In Butler v. Flemming, supra, Claimant was a man 55 years of age who was qualified by education and experience only for hard manual labor. When his physical condition precluded him from holding such employment he ran a domino parlor for a few years and subsequently was forced to give this up. The Secretary found that this showed a capacity for some kind of sedentary work. The Court found no evidence in the record of any type of occupation that Claimant could hold. It concluded, ' * * * (The Claimant) was not required by the use of a catalogue of the nation's industrial occupations to go down the list and verbally negative his capability to him as an actual opportunity their availability to him as an actual opportunity for employment'. (At p. 595 of 288 F.2d). We agree that such a requirement of proof is too stringent and unrealistic to be imposed. It strikes us that this is in practical effect, the result of the Secretary's position in this case.


Further, the Referee gave inadequate consideration to the possibility of severe orthopedic trouble. This is a physical defect that is notorious in medical circles for difficulty of clinical proof. There are objective findings in this record pointing to a severe back ailment. This is confirmed by a repeated finding of a possible disc condition in the back. The Referee gave inadequate consideration to the tiein between these objective findings and the subjective evidence of severe radiating pains in the back and inability to withstand slight exertion because of them. We note that Reeves, the medical examiner for the Government, was not satisfied on this point and suggested a further orthopedic evaluation. It does not appear from the record that such evaluation was ever undertaken. Had this been done, it might have substantiated Claimant's repeated complaints of a back ailment.


We think that it is possible to make a finding of nondisability on the basis of this record only if one adopts a highly technical and literal interpretation of the Act. We believe that on the entire record, on the basis of the objective medical evidence, and of the substantial body of subjective evidence of incapacity, which is largely uncontradicted, and of the evidence of Claimant's work history, educational background, and age, the District Court was not in error in finding that this Claimant was precluded by reason of his physical condition from holding any substantial, gainful employment.

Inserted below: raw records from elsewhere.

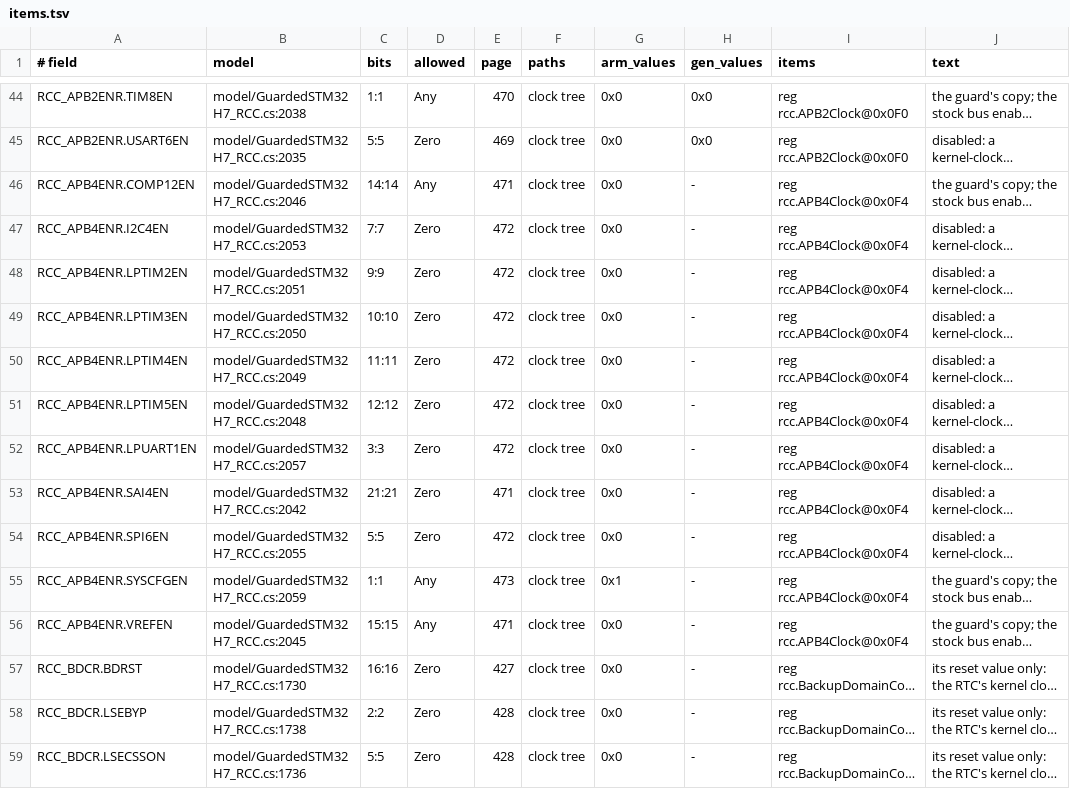
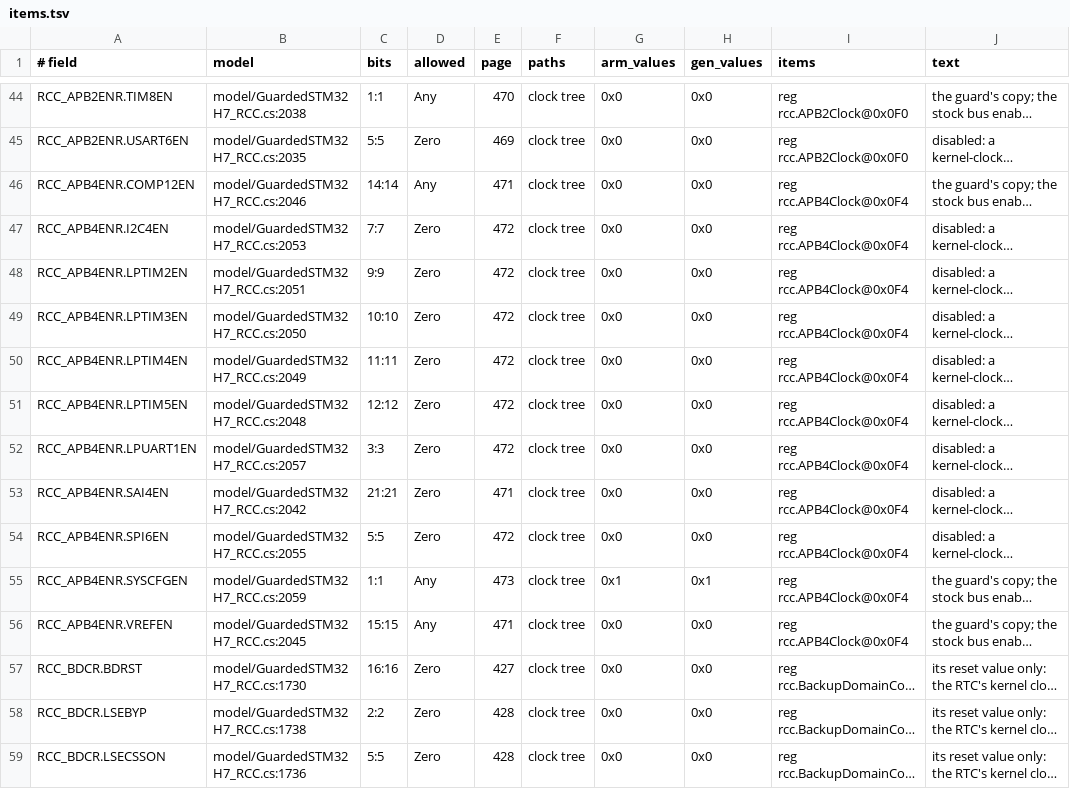
Before and after one commit to ClearForge-LLC/tviburi, a TSV file: spike/1206/data/items.tsv, drawn as a sheet; only a part is shown, gaps mark what is left out; long unchanged cells end in …; the diff covers the shown part only; the diff names each change by its address in the sheet, - before the commit and + after, or states it on an @@ line.

```diff
--- a/spike/1206/data/items.tsv
+++ b/spike/1206/data/items.tsv
-H46:H54 (gen_values): -
+H46:H54 (gen_values): 0x0
-H55 (gen_values): -
+H55 (gen_values): 0x1
-H56:H59 (gen_values): -
+H56:H59 (gen_values): 0x0
```
Also changed, not shown: 60 edited cells elsewhere in this file, spike/1206/data/items2.tsv, spike/1206/data/readings.tsv, 17 other files.
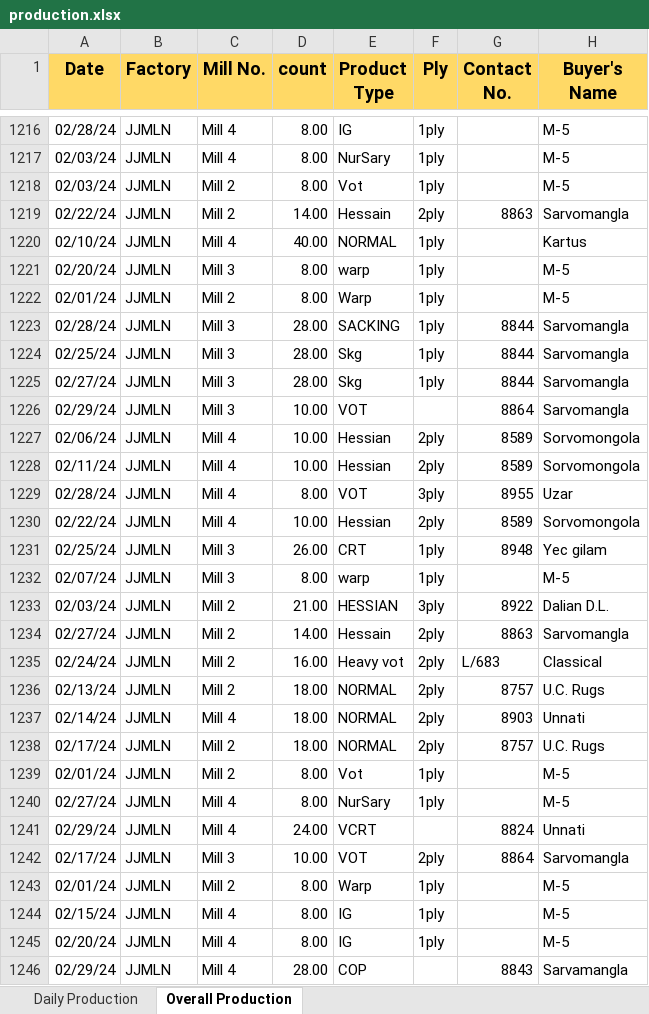
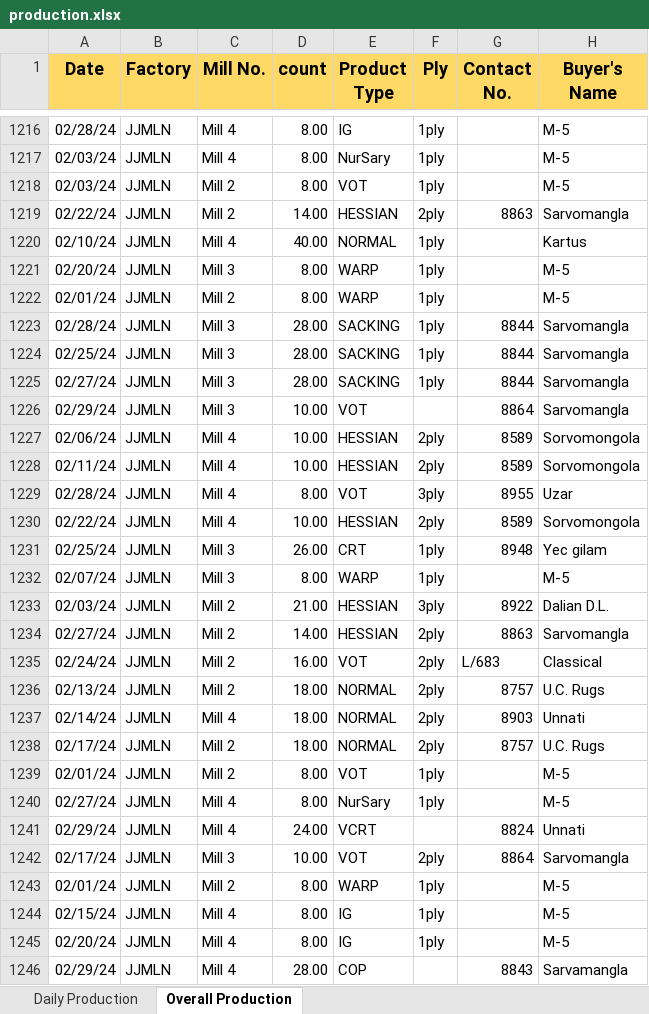
Before and after one commit to kmashfaque/dashboard, an Excel workbook: production.xlsx, sheet Overall Production, drawn as a sheet; only a part is shown, gaps mark what is left out; values as stored, in another font and other column widths than the file's, no borders; the diff covers the shown part only; the diff names each change by its address in the sheet, - before the commit and + after, or states it on an @@ line.

```diff
--- a/production.xlsx (sheet Overall Production)
+++ b/production.xlsx (sheet Overall Production)
-E1218 (Product Type): Vot
+E1218 (Product Type): VOT
-E1219 (Product Type): Hessain
+E1219 (Product Type): HESSIAN
-E1221 (Product Type): warp
+E1221 (Product Type): WARP
-E1222 (Product Type): Warp
+E1222 (Product Type): WARP
-E1224:E1225 (Product Type): Skg
+E1224:E1225 (Product Type): SACKING
-E1227:E1228 (Product Type): Hessian
+E1227:E1228 (Product Type): HESSIAN
-E1230 (Product Type): Hessian
+E1230 (Product Type): HESSIAN
-E1232 (Product Type): warp
+E1232 (Product Type): WARP
-E1234 (Product Type): Hessain
+E1234 (Product Type): HESSIAN
-E1235 (Product Type): Heavy vot
+E1235 (Product Type): VOT
-E1239 (Product Type): Vot
+E1239 (Product Type): VOT
-E1243 (Product Type): Warp
+E1243 (Product Type): WARP
```
Also changed, not shown: 190 edited cells elsewhere in this sheet, Stocks.xlsx, 2 other files.
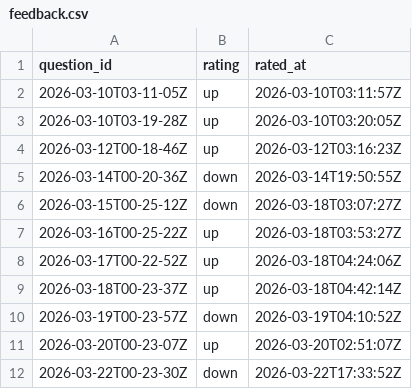
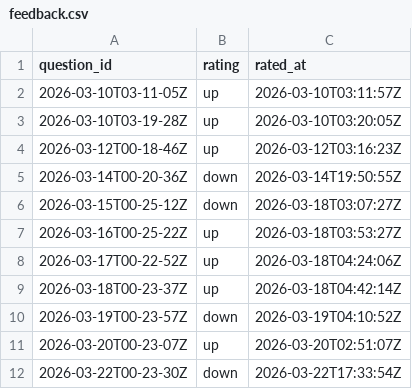
Before and after one commit to kghamilton89/personal-development-journal, a CSV file: data/feedback.csv, drawn as a sheet.

Commit message:
feedback: down for 2026-03-22T00-23-30Z

```diff
--- a/data/feedback.csv
+++ b/data/feedback.csv
@@ -11,2 +11,2 @@ question_id,rating,rated_at
 2026-03-20T00-23-07Z,up,2026-03-20T02:51:07Z
-2026-03-22T00-23-30Z,down,2026-03-22T17:33:52Z
+2026-03-22T00-23-30Z,down,2026-03-22T17:33:54Z
```
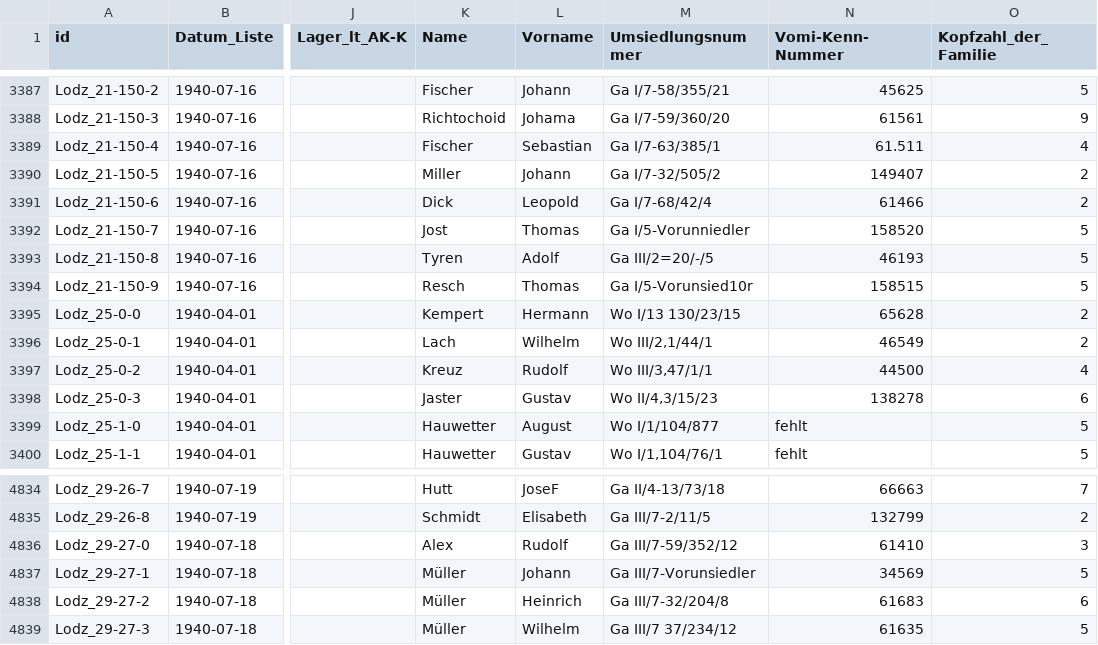
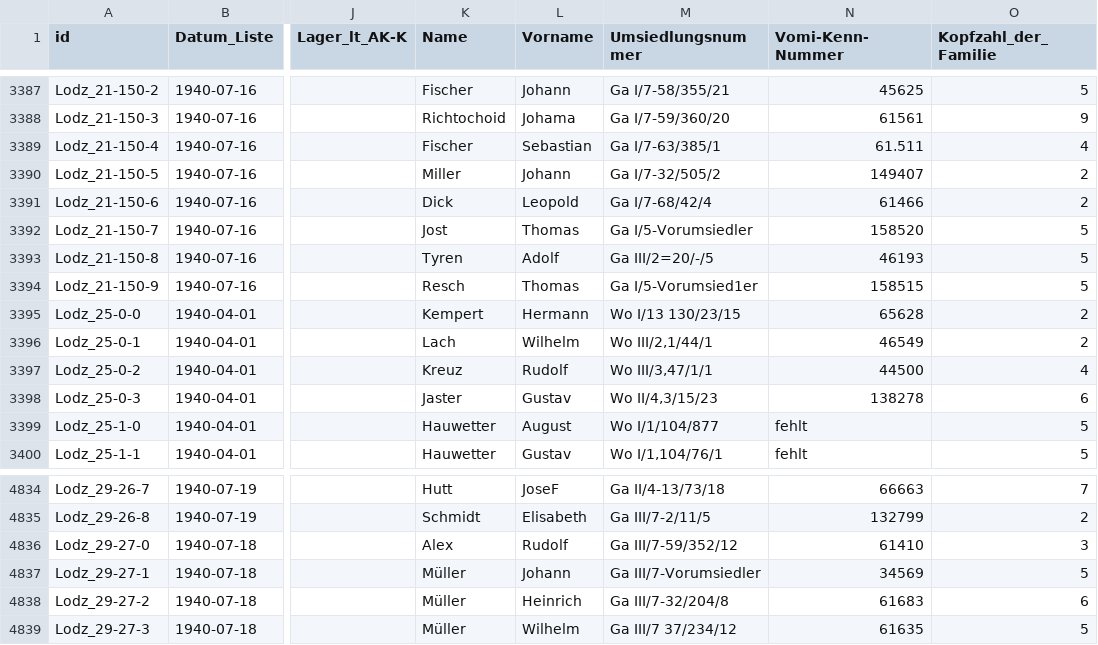
Before and after one commit to rue-a/hofzuweisungslisten, a CSV file: hofzuweisungslisten.csv, drawn as a sheet; only a part is shown, gaps mark what is left out; the diff names each change by its address in the sheet, - before the commit and + after, or states it on an @@ line.

Commit message:
fix spelling of vorumsiedler

```diff
--- a/hofzuweisungslisten.csv
+++ b/hofzuweisungslisten.csv
-M3392 (Umsiedlungsnummer): Ga I/5-Vorunniedler
+M3392 (Umsiedlungsnummer): Ga I/5-Vorumsiedler
-M3394 (Umsiedlungsnummer): Ga I/5-Vorunsied10r
+M3394 (Umsiedlungsnummer): Ga I/5-Vorumsied1er
-M4837 (Umsiedlungsnummer): Ga III/7-Vorunsiedler
+M4837 (Umsiedlungsnummer): Ga III/7-Vorumsiedler
```
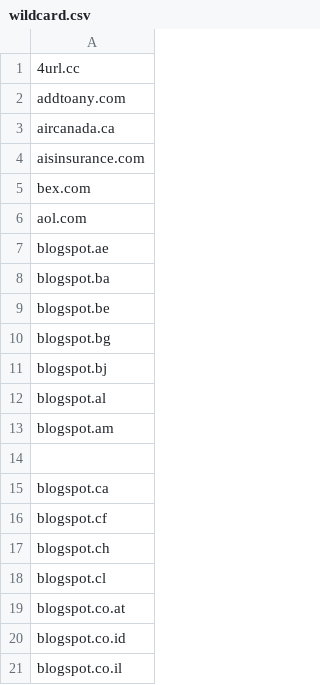
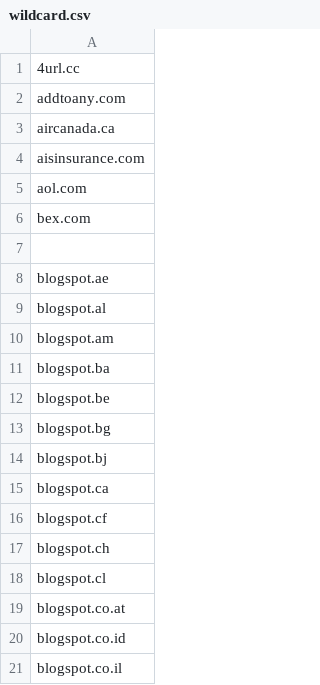
Before and after one commit to mypdns/matrix, a CSV file: source/bait_sites/wildcard.csv, drawn as a sheet; only a part is shown.

Commit message:
MTX-1170 Matrix new file naming of data files
Signed-off-by: Spirillen <pdns@protonmail.com>

```diff
--- a/source/bait_sites/wildcard.csv
+++ b/source/bait_sites/wildcard.csv
@@ -4,5 +4,8 @@ aircanada.ca
 aisinsurance.com
+aol.com
 bex.com
-aol.com
+
 blogspot.ae
+blogspot.al
+blogspot.am
 blogspot.ba
@@ -11,5 +14,2 @@ blogspot.bg
 blogspot.bj
-blogspot.al
-blogspot.am
-
 blogspot.ca
```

The Secretary has relied heavily on the following cases to sustain his contention that the Courts have consistently upheld administrative determinations in 'disability freeze' cases: Wray v. Flemming, 181 F.Supp. 783 (W.D.Ark.1960); Stitely v. Fleming, 178 F.Supp. 357 (D.Md.1959); Julian v. Folsom, 160 F.Supp. 747 (S.D.N.Y.1958); Remington v. Folsom, 157 F.Supp. 473 (N.D.N.Y.1957). We wish to note that these cases are not in point here. In Wray there was conflicting expert medical opinion and the Court said only that the Commissioner was justified in relying upon the one favorable to him in making his finding of non-disability. In Stitely the objective medical evidence did not show a medically ascertainable impairment. In Julian the Claimant was only intermittently unemployed and had, in fact, been recently employed. The physical defect in Remington was found to be remediable and, therefore, not a valid basis of disability within the Act, which is not the issue here since Claimant's remediable ailments are not essential to a finding of disability.


The judgment below is therefore affirmed.